OSWindows 11 Home/Pro
Processor12th Gen Intel
Row 3 - Cell 0 Core i7-12700H
Row 4 - Cell 0 Core i5-1260P
GraphicsIntel Iris Xe, Arc A370M
MemoryUp to 32GB DDR4-3200 MHz
Storage512GB, 1TB, 2TB M.2 PCIe 4.0 SSD
Display16-inches, 16:10 aspect ratio
Row 9 - Cell 0 Touch, Corning Gorilla Glass
Row 10 - Cell 0 3072x1920, AR, IPS, 400 nits, 100% sRGB
Row 11 - Cell 0 3072x1920, IPS, 400 nits, 100% sRGB
Row 12 - Cell 0 3840x2400, OLED, AR, HDR500 (400 nits)
PenHP Rechargeable MPP 2.0 Tilt
PortsTwo Thunderbolt 4, one Type-A, one HDMI 2.1, one headphone/mic combo, one microSD reader
AudioAudio by Bang & Olufsen
Row 16 - Cell 0 Quad speakers
WirelessIntel Wi-Fi 6E AX211, Bluetooth 5.2
CameraHP True Vision 5MP IR camera with camera shutter
Battery6-cell, 83Wh
Dimensions14.09 (W) x 9.66 (D) x 0.78 (H) in
Row 21 - Cell 0 358 x 245 x 19.8 mm
Weight4.45lbs (2.01kg)
ColorNightfall Black with Pale Brass accents; Nocturne Blue with Celestial Blue accents
AvailabilityMay 19, 2022
PriceFrom $1,650

The uptick to Iris Xe graphics is two-fold: One, you get that sub $1,000 price, and two, you’re going to get better battery life. Basically, this is a laptop ideal for those who want a large, high-quality, high-resolution display, and an immensely powerful CPU. It should be great for photo editing, working in Microsoft Office, and definitely watching movies and videos.

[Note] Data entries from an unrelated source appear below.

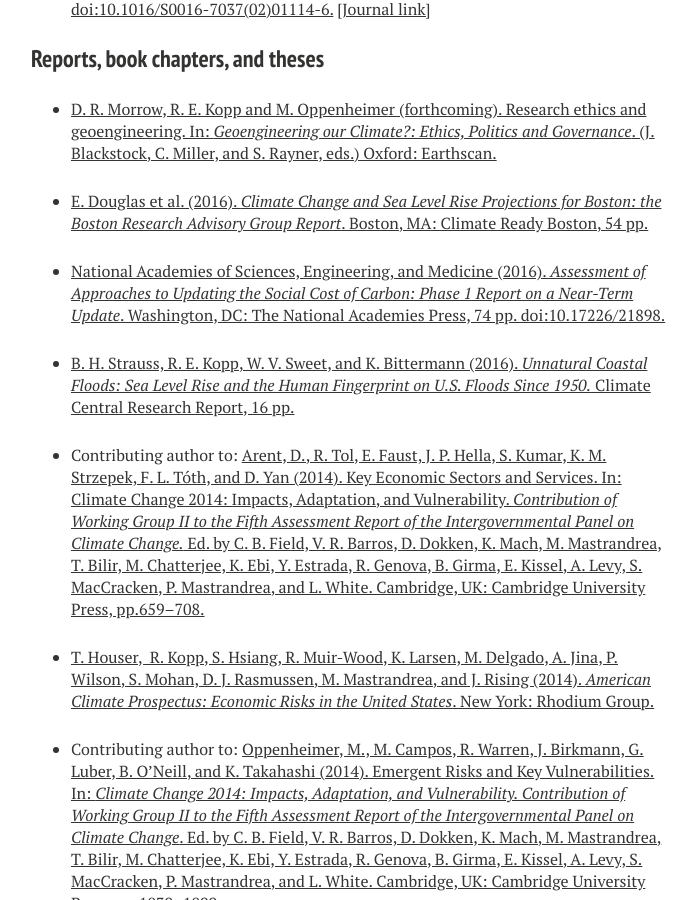
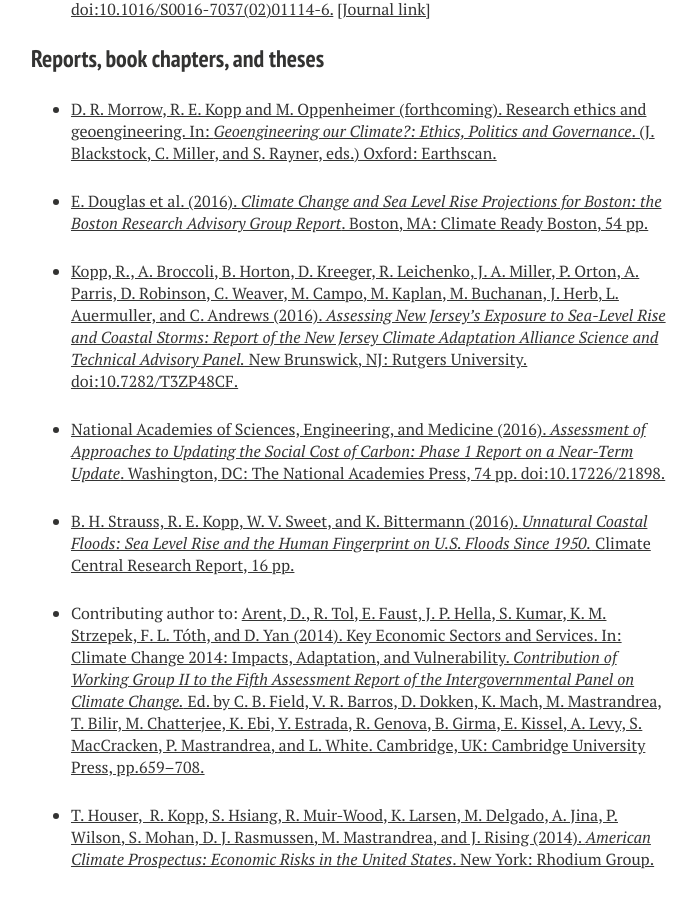
Before and after one commit to mrke/bobkopp.github.io, a Jekyll site: the page built from papers/index.md, in a window 1280 px wide and 900 px high, scrolled down 7412 px. Shown: the whole window, without its empty margins (289-986 px from the left). Built offline with Jekyll 4.4.1, drawn with Linux system fonts in a browser that asks for light colours; nearby versions of some CDN libraries; some of the changed text lies outside the part shown.

Commit message:
NJCAA report

```diff
--- a/papers/index.md
+++ b/papers/index.md
@@ -2,7 +2,7 @@
 layout: page
 title: Publications
 tags: [papers]
-modified: September 20 2016
+modified: October 10 2016
 comments: false
 share: false
 image:
@@ -161,6 +161,8 @@
 
 * [E. Douglas et al. (2016). _Climate Change and Sea Level Rise Projections for Boston: the Boston Research Advisory Group Report_. Boston, MA: Climate Ready Boston, 54 pp.](http://climateready.boston.gov/findings)
 
+* [Kopp, R., A. Broccoli, B. Horton, D. Kreeger, R. Leichenko, J. A. Miller, P. Orton, A. Parris, D. Robinson, C. Weaver, M. Campo, M. Kaplan, M. Buchanan, J. Herb, L. Auermuller, and C. Andrews (2016). _Assessing New Jersey’s Exposure to Sea-Level Rise and Coastal Storms: Report of the New Jersey Climate Adaptation Alliance Science and Technical Advisory Panel._ New Brunswick, NJ: Rutgers University. doi:10.7282/T3ZP48CF.](http://dx.doi.org/10.7282/T3ZP48CF)
+
 * [National Academies of Sciences, Engineering, and Medicine (2016). _Assessment of Approaches to Updating the Social Cost of Carbon: Phase 1 Report on a Near-Term Update_. Washington, DC: The National Academies Press, 74 pp. doi:10.17226/21898.](http://dx.doi.org/10.17226/21898)
 
 * [B. H. Strauss, R. E. Kopp, W. V. Sweet, and K. Bittermann (2016). _Unnatural Coastal Floods: Sea Level Rise and the Human Fingerprint on U.S. Floods Since 1950._ Climate Central Research Report, 16 pp.](http://goo. gl/n0oqjn)
```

One of the highlights, from personal experience, is also HP’s fantastic 5MP webcam, which is one of the best I have used. It’s sharp, has vibrant colors, can blur your background, and does HDR making this perfect for meetings and those who video conference often.

And the best part? This is an x360 laptop, so it can convert to a tablet for inking, and you do get the HP Rechargeable MPP2.0 Tilt Pen right in the box, so you can draw and take notes on day one.

For ports, you get all the good ones including two Thunderbolt 4, one Type-A, HDMI 2.1, a headphone/mic jack, and even a microSD card reader. There is also Bluetooth 5.2 and Intel Wi-Fi 6E, which is the latest and greatest.

There is also a massive 83WHr battery, so you should be good for most of the day.

Overall, this is one excellent-looking laptop and for $935 you are getting a lot of computer. Why believe me? I reviewed the higher-end version just a few months ago. Don’t pass this one up.

Daniel Rubino
Editor-in-chief

Daniel Rubino is the Editor-in-chief of Windows Central, head reviewer, podcast co-host, and analyst. He has been covering Microsoft since 2007 when this site was called WMExperts (and later Windows Phone Central). His interests include Windows, laptops, next-gen computing, and for some reason, watches. Before all this tech stuff, he worked on a Ph.D. in linguistics, watched people sleep (for medical purposes!), and ran the projectors at movie theaters because it was fun.